The current curriculum has a focus almost entirely on a biomedical curative model and the preventive and social medicine is the least liked subject. The wards are the temples of learning. We learn to diagnose typhoid, hepatitis, worm infestations, amoebic cysts through fever patterns, blood tests, palpating spleens, livers. And if no one solved the problems of potable water, toilets, hand washing, (besides of course the overarching issues of poverty, caste discrimination, malnutrition and gender inequality) well, then we have more patients to examine and treat!
Such medical students will emerge from the chrysalis of medical colleges as brilliant butterflies who can make Indian medical ‘industry’ among the best in the world with our health tourism attracting thousands every year. But how does the public health system benefit? How does the public benefit? And if the government does not solve these system issues who else is supposed to? What is the use of blaming individual doctors alone? http://www.bmj.com/content/350/bmj.h237/rr-3
We are always told that doctors should go to the villages because the need is the greatest and India lives in the villages etc etc. But I want to know that by that logic why doesn’t everyone go to the villages?? Why don’t civil engineers, architects, lawyers also go the villages? Why don’t ministers and politicians go to the hospitals in their own constituencies rather than jetting off to USA? Equally, one would want to know why so many people leave these villages and come to cities in their tens of thousands every single day to escape the poverty and caste politics and to improve the life of their families? Looks like no one wants to be in the villages right now, not even the villagers……
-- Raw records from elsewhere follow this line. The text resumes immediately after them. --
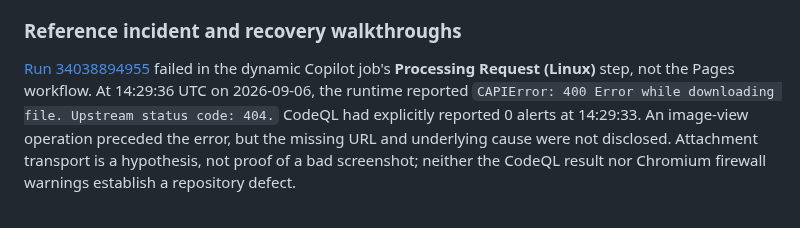
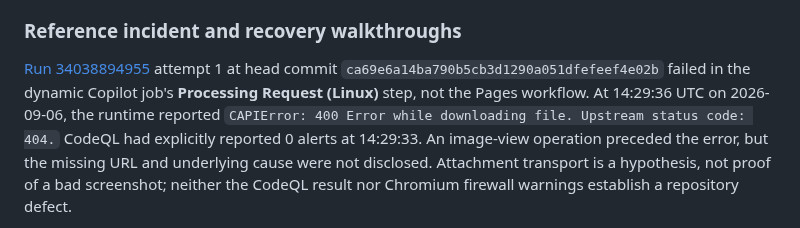
Before and after one commit to pompomon/Cardgame, a Markdown page: docs/agent/validation-and-build.md, the part around the change. Drawn GitHub-style.

```diff
--- a/docs/agent/validation-and-build.md
+++ b/docs/agent/validation-and-build.md
@@ -175,9 +175,10 @@ A well-validated application change has all of:
 ### Reference incident and recovery walkthroughs
 
 [Run 34038894955](https://github.com/pompomon/Cardgame/actions/runs/34038894955/job/101501919606)
-failed in the dynamic Copilot job's **Processing Request (Linux)** step, not
-the Pages workflow. At 14:29:36 UTC on 2026-09-06, the runtime reported
-`CAPIError: 400 Error while downloading file. Upstream status code: 404.`
+attempt 1 at head commit `ca69e6a14ba790b5cb3d1290a051dfefeef4e02b`
+failed in the dynamic Copilot job's **Processing Request (Linux)** step, not the
+Pages workflow. At 14:29:36 UTC on 2026-09-06, the runtime reported `CAPIError:
+400 Error while downloading file. Upstream status code: 404.`
 CodeQL had explicitly reported 0 alerts at 14:29:33. An image-view operation
 preceded the error, but the missing URL and underlying cause were not disclosed.
 Attachment transport is a hypothesis, not proof of a bad screenshot; neither
```
Also changed, not shown: docs/agent/pr-workflow.md (+4 -2 lines).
So, it seems to me that the only people who are really happy on Doctors’ Day is probably the pharma industry, corporate hospitals and politicians nexus who are working together like a vast satanic web with medical students, residents and private doctors and private patients all trapped in it, putting money and blood sweat and tears into keeping it going, while the ‘government’ turns a blind eye, the public system crumbles and the hostile public unable to see who is running the machine, wreck violence against those who are as much a victim of it as they are. http://www.thehindu.com/news/cities/Kochi/doctors-continue-to-be-fed-and-bred-by-pharma-firms/article4760424.ece
The term “Hegemony” came from the writings of Karl Marx and was conceptualised by Antonio Gramsci (1891-1937) a Marxist social philosopher. He theorised that one social class can manipulate the system of values and practices of a society, in order to create and establish a ruling-class worldview that justifies the status quo of their
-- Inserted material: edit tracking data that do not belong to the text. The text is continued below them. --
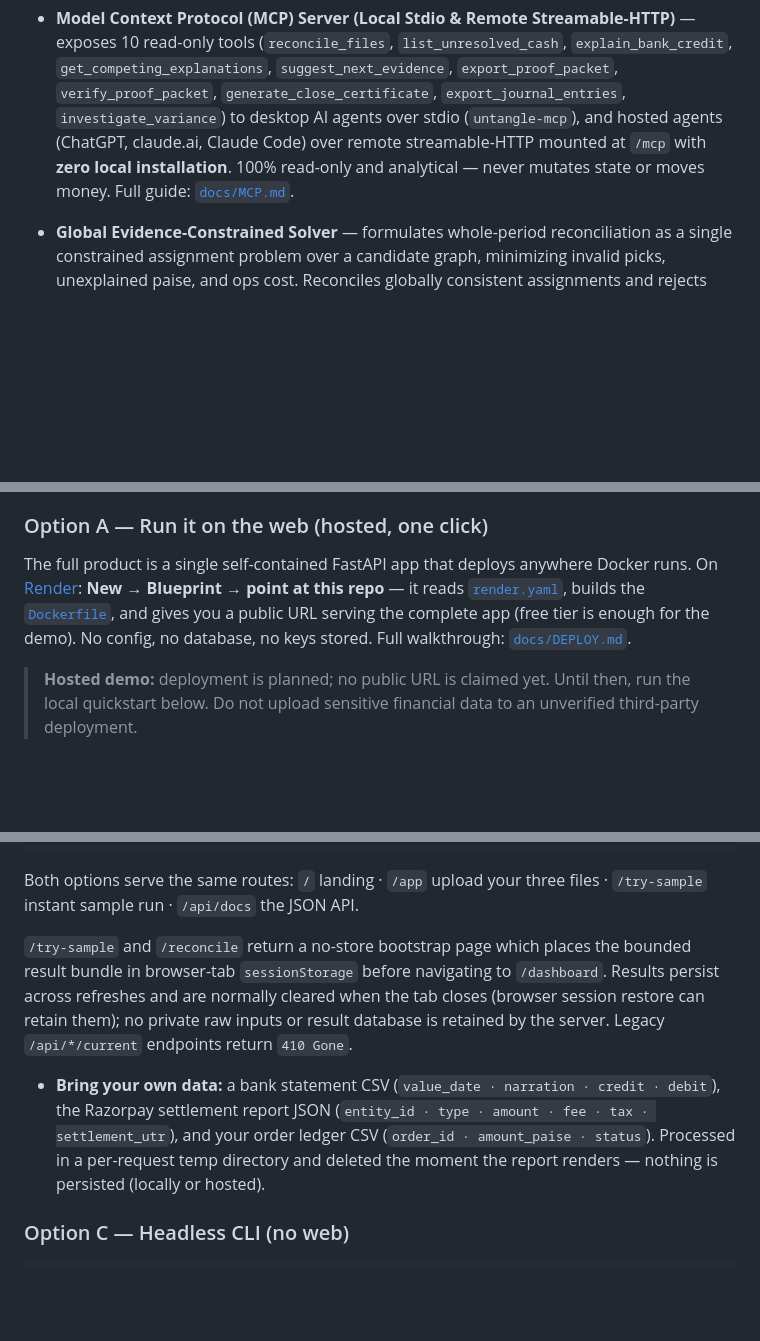
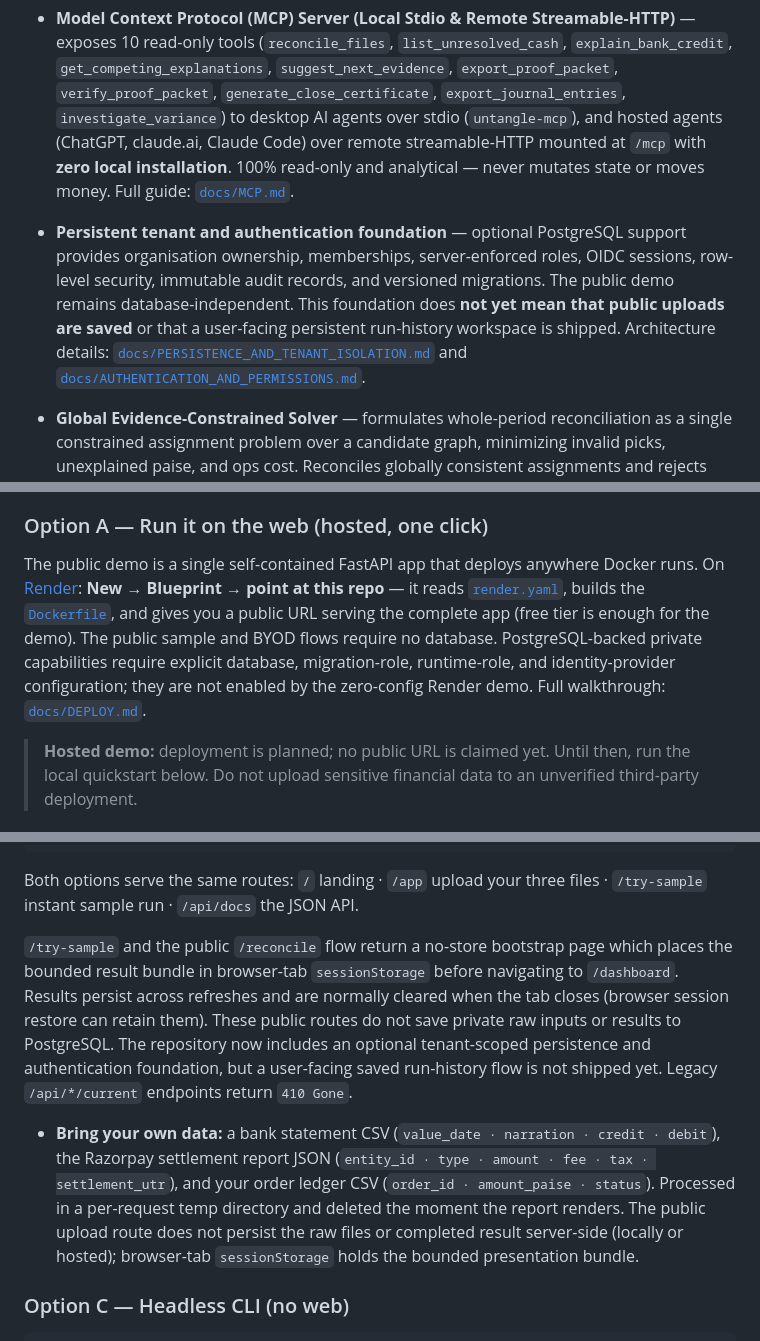
Before and after one commit to vinayaksonthalia/untangle, a Markdown page: README.md, 3 parts joined by grey strips. Rendered like a GitHub page; blank space fills up the shorter version.

Commit message:
docs(readme): qualify persistence claims — optional Postgres, demo stays stateless
The prior 'no application database / processed in memory' line predated the
Phase 1/2 persistence + auth foundation. Clarify honestly: public demo/BYOD
uploads remain temporary and database-independent and are not saved to
PostgreSQL; the optional PostgreSQL foundation backs tenant-scoped
organisations/identities/sessions/audit and is isolated from the deterministic
engine; a user-facing saved run-history flow is not shipped yet; and document
the auth/ and persistence/ packages. (Reviewed Codex's draft; all referenced
paths verified present on this branch.)

```diff
--- a/README.md
+++ b/README.md
@@ -143,6 +144,13 @@ Razorpay credits whose UTR was mangled) or **fooled** (label look-alike decoys a
   hosted agents (ChatGPT, claude.ai, Claude Code) over remote streamable-HTTP mounted at `/mcp` with **zero
   local installation**. 100% read-only and analytical — never mutates state or moves money. Full guide:
   [`docs/MCP.md`](docs/MCP.md).
+- **Persistent tenant and authentication foundation** — optional PostgreSQL support provides
+  organisation ownership, memberships, server-enforced roles, OIDC sessions, row-level security,
+  immutable audit records, and versioned migrations. The public demo remains database-independent.
+  This foundation does **not yet mean that public uploads are saved** or that a user-facing persistent
+  run-history workspace is shipped. Architecture details:
+  [`docs/PERSISTENCE_AND_TENANT_ISOLATION.md`](docs/PERSISTENCE_AND_TENANT_ISOLATION.md) and
+  [`docs/AUTHENTICATION_AND_PERMISSIONS.md`](docs/AUTHENTICATION_AND_PERMISSIONS.md).
 - **Global Evidence-Constrained Solver** — formulates whole-period reconciliation as a single constrained
   assignment problem over a candidate graph, minimizing invalid picks, unexplained paise, and ops cost.
   Reconciles globally consistent assignments and rejects locally-plausible matches that violate global settlement
@@ -184,10 +192,12 @@ machine, or hosted on the web — with identical behaviour: landing, upload, liv
 
 ### Option A — Run it on the web (hosted, one click)
 
-The full product is a single self-contained FastAPI app that deploys anywhere Docker runs. On
+The public demo is a single self-contained FastAPI app that deploys anywhere Docker runs. On
 [Render](https://render.com): **New → Blueprint → point at this repo** — it reads [`render.yaml`](render.yaml),
 builds the [`Dockerfile`](Dockerfile), and gives you a public URL serving the complete app (free tier is
-enough for the demo). No config, no database, no keys stored. Full walkthrough: [`docs/DEPLOY.md`](docs/DEPLOY.md).
+enough for the demo). The public sample and BYOD flows require no database. PostgreSQL-backed private
+capabilities require explicit database, migration-role, runtime-role, and identity-provider configuration;
+they are not enabled by the zero-config Render demo. Full walkthrough: [`docs/DEPLOY.md`](docs/DEPLOY.md).
 
 > **Hosted demo:** deployment is planned; no public URL is claimed yet. Until then, run the local
 > quickstart below. Do not upload sensitive financial data to an unverified third-party deployment.
@@ -209,12 +219,13 @@ uvicorn webapp.app:app --port 8080
 Both options serve the same routes:
 `/` landing · `/app` upload your three files · `/try-sample` instant sample run · `/api/docs` the JSON API.
 
-`/try-sample` and `/reconcile` return a no-store bootstrap page which places the bounded result bundle in browser-tab `sessionStorage` before navigating to `/dashboard`. Results persist across refreshes and are normally cleared when the tab closes (browser session restore can retain them); no private raw inputs or result database is retained by the server. Legacy `/api/*/current` endpoints return `410 Gone`.
+`/try-sample` and the public `/reconcile` flow return a no-store bootstrap page which places the bounded result bundle in browser-tab `sessionStorage` before navigating to `/dashboard`. Results persist across refreshes and are normally cleared when the tab closes (browser session restore can retain them). These public routes do not save private raw inputs or results to PostgreSQL. The repository now includes an optional tenant-scoped persistence and authentication foundation, but a user-facing saved run-history flow is not shipped yet. Legacy `/api/*/current` endpoints return `410 Gone`.
 
 - **Bring your own data:** a bank statement CSV (`value_date · narration · credit · debit`), the Razorpay
   settlement report JSON (`entity_id · type · amount · fee · tax · settlement_utr`), and your order ledger
   CSV (`order_id · amount_paise · status`). Processed in a per-request temp directory and deleted the
-  moment the report renders — nothing is persisted (locally or hosted).
+  moment the report renders. The public upload route does not persist the raw files or completed result
+  server-side (locally or hosted); browser-tab `sessionStorage` holds the bounded presentation bundle.
 
 ### Option C — Headless CLI (no web)
 
```
Also changed, not shown: other parts of README.md (+4 -1 lines).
domination of the other social classes of the society.
Simply put, a hegemony is a system where one ruling social group or state rearranges a system to suit its position.
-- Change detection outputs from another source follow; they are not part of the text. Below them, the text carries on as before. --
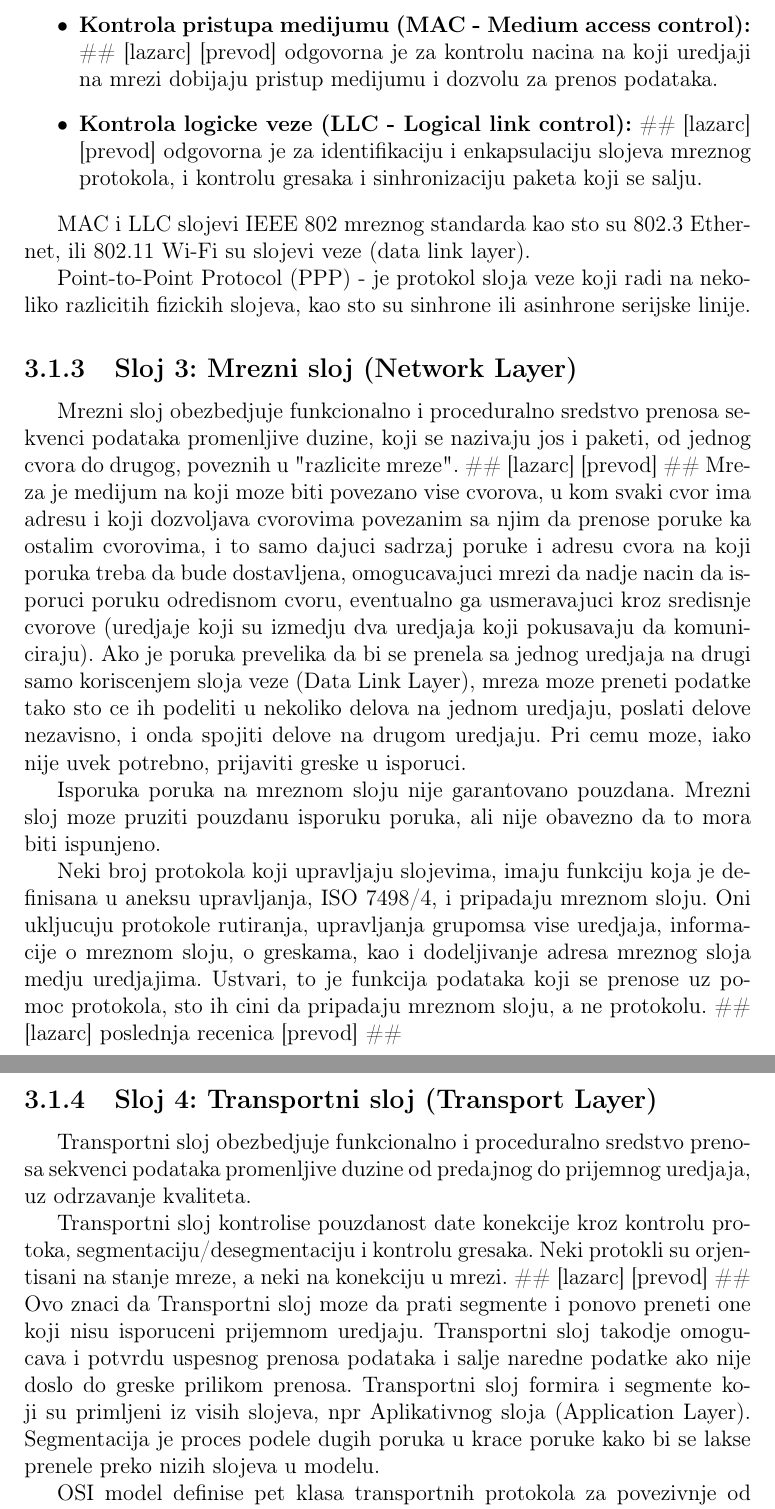
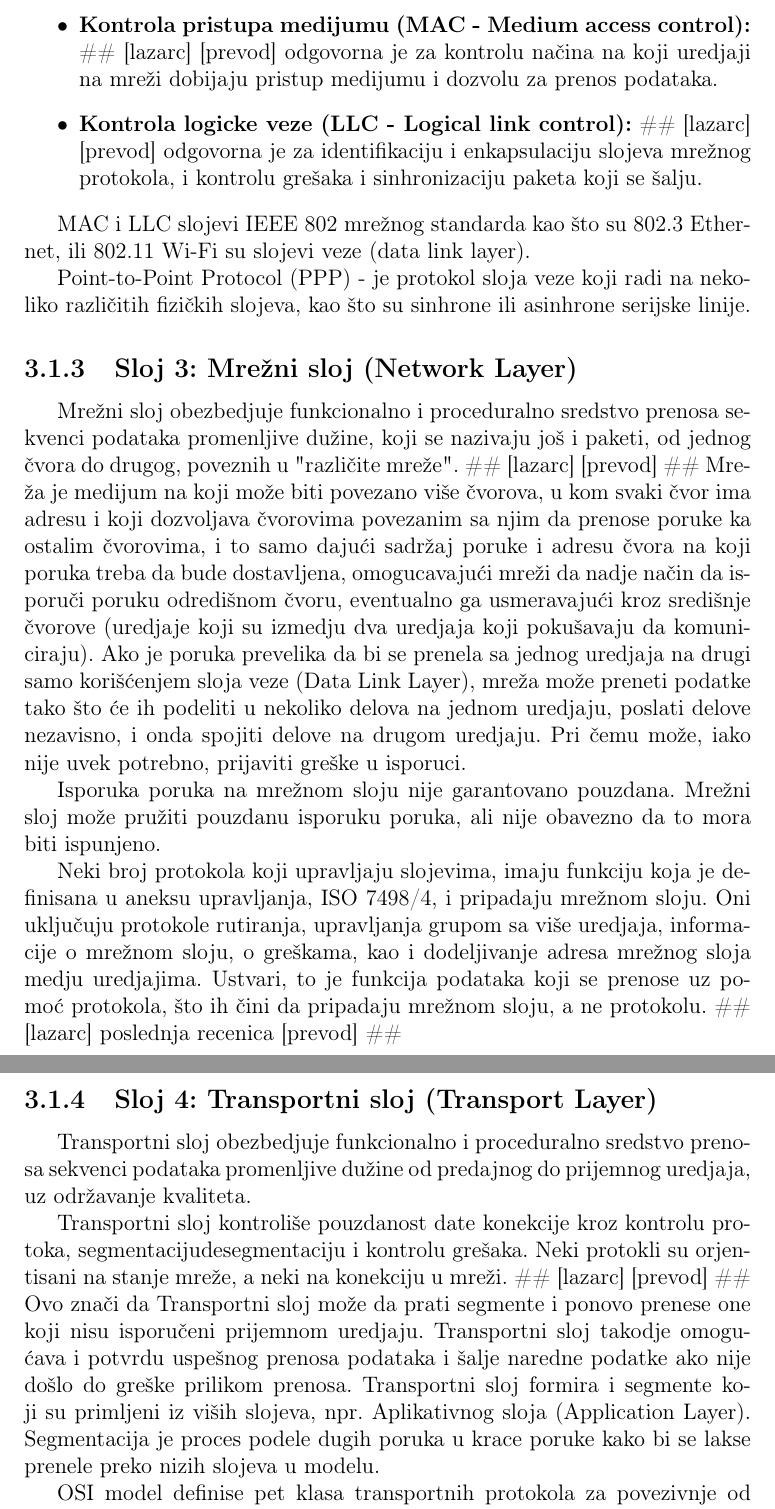
Before and after one commit to LEgolasSRb93/master, a LaTeX document (report/master.tex): two parts of pages 9 and 10 of 41, joined at a grey line, cut so that both start at the same text. Compiled offline with pdfLaTeX.

Commit message:
MOD: minor changes for serbian letters
Signed-off-by: Lazar Cakovic <lazar.cakovic@novelic.com>

```diff
--- a/report/master.tex
+++ b/report/master.tex
@@ -118,57 +118,57 @@
 	\begin{itemize}
 		\item \textbf{Kontrola pristupa medijumu (MAC - Medium access control):}
 		\#\# [lazarc] [prevod]
-		odgovorna je za kontrolu nacina na koji uredjaji na mrezi dobijaju pristup medijumu i
+		odgovorna je za kontrolu na\v{c}ina na koji uredjaji na mre\v{z}i dobijaju pristup medijumu i
 		dozvolu za prenos podataka.
 		\item \textbf{Kontrola logicke veze (LLC - Logical link control):}
 		\#\# [lazarc] [prevod]
-		odgovorna je za identifikaciju i enkapsulaciju slojeva mreznog protokola, i kontrolu
-		gresaka i sinhronizaciju paketa koji se salju.
+		odgovorna je za identifikaciju i enkapsulaciju slojeva mre\v{z}nog protokola, i kontrolu
+		gre\v{s}aka i sinhronizaciju paketa koji se \v{s}alju.
 	\end{itemize}
 
-	MAC i LLC slojevi IEEE 802 mreznog standarda kao sto su 802.3 Ethernet, ili 802.11 Wi-Fi su
+	MAC i LLC slojevi IEEE 802 mre\v{z}nog standarda kao \v{s}to su 802.3 Ethernet, ili 802.11 Wi-Fi su
 	slojevi veze (data link layer).
 
-	Point-to-Point Protocol (PPP) - je protokol sloja veze koji radi na nekoliko razlicitih
-	fizickih slojeva, kao sto su sinhrone ili asinhrone serijske linije.
+	Point-to-Point Protocol (PPP) - je protokol sloja veze koji radi na nekoliko razli\v{c}itih
+	fizi\v{c}kih slojeva, kao \v{s}to su sinhrone ili asinhrone serijske linije.
 
-	\subsection{Sloj 3: Mrezni sloj (Network Layer)}
+	\subsection{Sloj 3: Mre\v{z}ni sloj (Network Layer)}
 
-	Mrezni sloj obezbedjuje funkcionalno i proceduralno sredstvo prenosa sekvenci podataka
-	promenljive duzine, koji se nazivaju jos i paketi, od jednog cvora do drugog, poveznih u
-	"razlicite mreze". \#\# [lazarc] [prevod] \#\# Mreza je medijum na koji moze biti povezano
-	vise cvorova, u kom svaki cvor ima adresu i koji dozvoljava cvorovima povezanim sa njim da
-	prenose poruke ka ostalim cvorovima, i to samo dajuci sadrzaj poruke i adresu cvora na
-	koji poruka treba da bude dostavljena, omogucavajuci mrezi da nadje nacin da isporuci
-	poruku odredisnom cvoru, eventualno ga usmeravajuci kroz sredisnje cvorove (uredjaje koji
-	su izmedju dva uredjaja koji pokusavaju da komuniciraju). Ako je poruka prevelika da bi se
-	prenela sa jednog uredjaja na drugi samo koriscenjem sloja veze (Data Link Layer), mreza
-	moze preneti podatke tako sto ce ih podeliti u nekoliko delova na jednom uredjaju, poslati
-	delove nezavisno, i onda spojiti delove na drugom uredjaju. Pri cemu moze, iako nije uvek
-	potrebno, prijaviti greske u isporuci.
+	Mre\v{z}ni sloj obezbedjuje funkcionalno i proceduralno sredstvo prenosa sekvenci podataka
+	promenljive du\v{z}ine, koji se nazivaju jo\v{s} i paketi, od jednog \v{c}vora do drugog, poveznih u
+    "razli\v{c}ite mre\v{z}e". \#\# [lazarc] [prevod] \#\# Mre\v{z}a je medijum na koji mo\v{z}e biti
+    povezano vi\v{s}e \v{c}vorova, u kom svaki \v{c}vor ima adresu i koji dozvoljava \v{c}vorovima povezanim
+    sa njim da prenose poruke ka ostalim \v{c}vorovima, i to samo daju\'{c}i sadr\v{z}aj poruke i adresu
+    \v{c}vora na koji poruka treba da bude dostavljena, omogucavaju\'{c}i mre\v{z}i da nadje na\v{c}in da
+    isporu\v{c}i poruku odredi\v{s}nom \v{c}voru, eventualno ga usmeravaju\'{c}i kroz sredi\v{s}nje
+    \v{c}vorove (uredjaje koji su izmedju dva uredjaja koji poku\v{s}avaju da komuniciraju). Ako je poruka
+    prevelika da bi se prenela sa jednog uredjaja na drugi samo kori\v{s}\'{c}enjem sloja veze (Data Link
+    Layer), mre\v{z}a mo\v{z}e preneti podatke tako \v{s}to \'{c}e ih podeliti u nekoliko delova na jednom
+    uredjaju, poslati delove nezavisno, i onda spojiti delove na drugom uredjaju. Pri \v{c}emu mo\v{z}e, iako
+    nije uvek potrebno, prijaviti gre\v{s}ke u isporuci.
 
-	Isporuka poruka na mreznom sloju nije garantovano pouzdana. Mrezni sloj moze pruziti
+	Isporuka poruka na mre\v{z}nom sloju nije garantovano pouzdana. Mre\v{z}ni sloj mo\v{z}e pru\v{z}iti
 	pouzdanu isporuku poruka, ali nije obavezno da to mora biti ispunjeno.
 
 	Neki broj protokola koji upravljaju slojevima, imaju funkciju koja je definisana u aneksu
-	upravljanja, ISO 7498/4, i pripadaju mreznom sloju. Oni ukljucuju protokole rutiranja,
-	upravljanja grupomsa vise uredjaja, informacije o mreznom sloju, o greskama, kao i
-	dodeljivanje adresa mreznog sloja medju uredjajima. Ustvari, to je funkcija podataka koji
-	se prenose uz pomoc protokola, sto ih cini da pripadaju mreznom sloju, a ne protokolu.
+	upravljanja, ISO 7498/4, i pripadaju mre\v{z}nom sloju. Oni uklju\v{c}uju protokole rutiranja,
+	upravljanja grupom sa vi\v{s}e uredjaja, informacije o mre\v{z}nom sloju, o gre\v{s}kama, kao i
+	dodeljivanje adresa mre\v{z}nog sloja medju uredjajima. Ustvari, to je funkcija podataka koji
+	se prenose uz pomo\'{c} protokola, \v{s}to ih \v{c}ini da pripadaju mre\v{z}nom sloju, a ne protokolu.
 	\#\# [lazarc] poslednja	recenica [prevod] \#\#
 
 	\subsection{Sloj 4: Transportni sloj (Transport Layer)}
 
 	Transportni sloj obezbedjuje funkcionalno i proceduralno sredstvo prenosa sekvenci podataka
-	promenljive duzine od predajnog do prijemnog uredjaja, uz odrzavanje kvaliteta.
+	promenljive du\v{z}ine od predajnog do prijemnog uredjaja, uz odr\v{z}avanje kvaliteta.
 
-	Transportni sloj kontrolise pouzdanost date konekcije kroz kontrolu protoka,
-	segmentaciju/desegmentaciju i kontrolu gresaka. Neki protokli su orjentisani na stanje
-	mreze, a neki na konekciju u mrezi. \#\# [lazarc] [prevod] \#\# Ovo znaci da Transportni
-	sloj moze da prati segmente i ponovo preneti one koji nisu isporuceni prijemnom uredjaju.
-	Transportni sloj takodje omogucava i potvrdu uspesnog prenosa podataka i salje naredne
-	podatke ako nije doslo do greske prilikom prenosa. Transportni sloj formira i segmente
-	koji su primljeni iz visih slojeva, npr Aplikativnog sloja (Application Layer).
+	Transportni sloj kontroli\v{s}e pouzdanost date konekcije kroz kontrolu protoka,
+	segmentaciju\/desegmentaciju i kontrolu gre\v{s}aka. Neki protokli su orjentisani na stanje
+	mre\v{z}e, a neki na konekciju u mre\v{z}i. \#\# [lazarc] [prevod] \#\# Ovo zna\v{c}i da Transportni
+	sloj mo\v{z}e da prati segmente i ponovo prenese one koji nisu isporu\v{c}eni prijemnom uredjaju.
+	Transportni sloj takodje omogu\'{c}ava i potvrdu uspe\v{s}nog prenosa podataka i \v{s}alje naredne
+	podatke ako nije do\v{s}lo do gre\v{s}ke prilikom prenosa. Transportni sloj formira i segmente
+	koji su primljeni iz vi\v{s}ih slojeva, npr. Aplikativnog sloja (Application Layer).
 	Segmentacija je proces podele dugih poruka u krace poruke kako bi se lakse prenele preko
 	nizih slojeva u modelu.
 
```
Also changed, not shown: report/master.pdf, report/master.tex (8 more changed lines).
We see it in action every day!
When we are taught in school about the World Wars where only a handful of countries from the global North waged it. When we are told that Britain was victorious without ever being told about the millions of soldiers from Asia and Africa who died on the war front as part of the British Army.
When General Colin Powell was asked about the number of Iraqi people who were slaughtered by Americans in the 1991 “Desert Storm” terror campaign and he said, “It’s really not a number I’m terribly interested in.” and the number was 200,000 people!
When motherhood is naturalized and glorified to such an extent that choosing to not be a mother is seen as a sin and a moral downfall of the highest order, to be punished by being outcast or even dead.
The hegemony of heteronormativity is a relatively recent phenomenon if one were to look at older cultures and traditions where gender fluidity and sexuality spectrums have always been recognized. The domination of the feminine and masculine stereotypes gradually made non-binary spaces smaller and more difficult to access.
It is interesting to note that even within the queer community there is inequality. One hardly hears of lesbians or asexuals as much as one does of gays. One rarely sees queer women in drag or telling people how to dress while one sees queer men doing it on primetime TV.
In recent years the efforts of the LGBTQI community have paid off and the stigma has reduced in many ways. Their increasing visibility and solidarity has seen the system is working to bring them ‘back into the fold’ so to speak.
The increase in the number of countries legalizing marriage is a case in point. IN the last decade over 30 countries (including Nepal) have passed laws that allow non heterosexual couples to be ‘joined in holy matrimony.’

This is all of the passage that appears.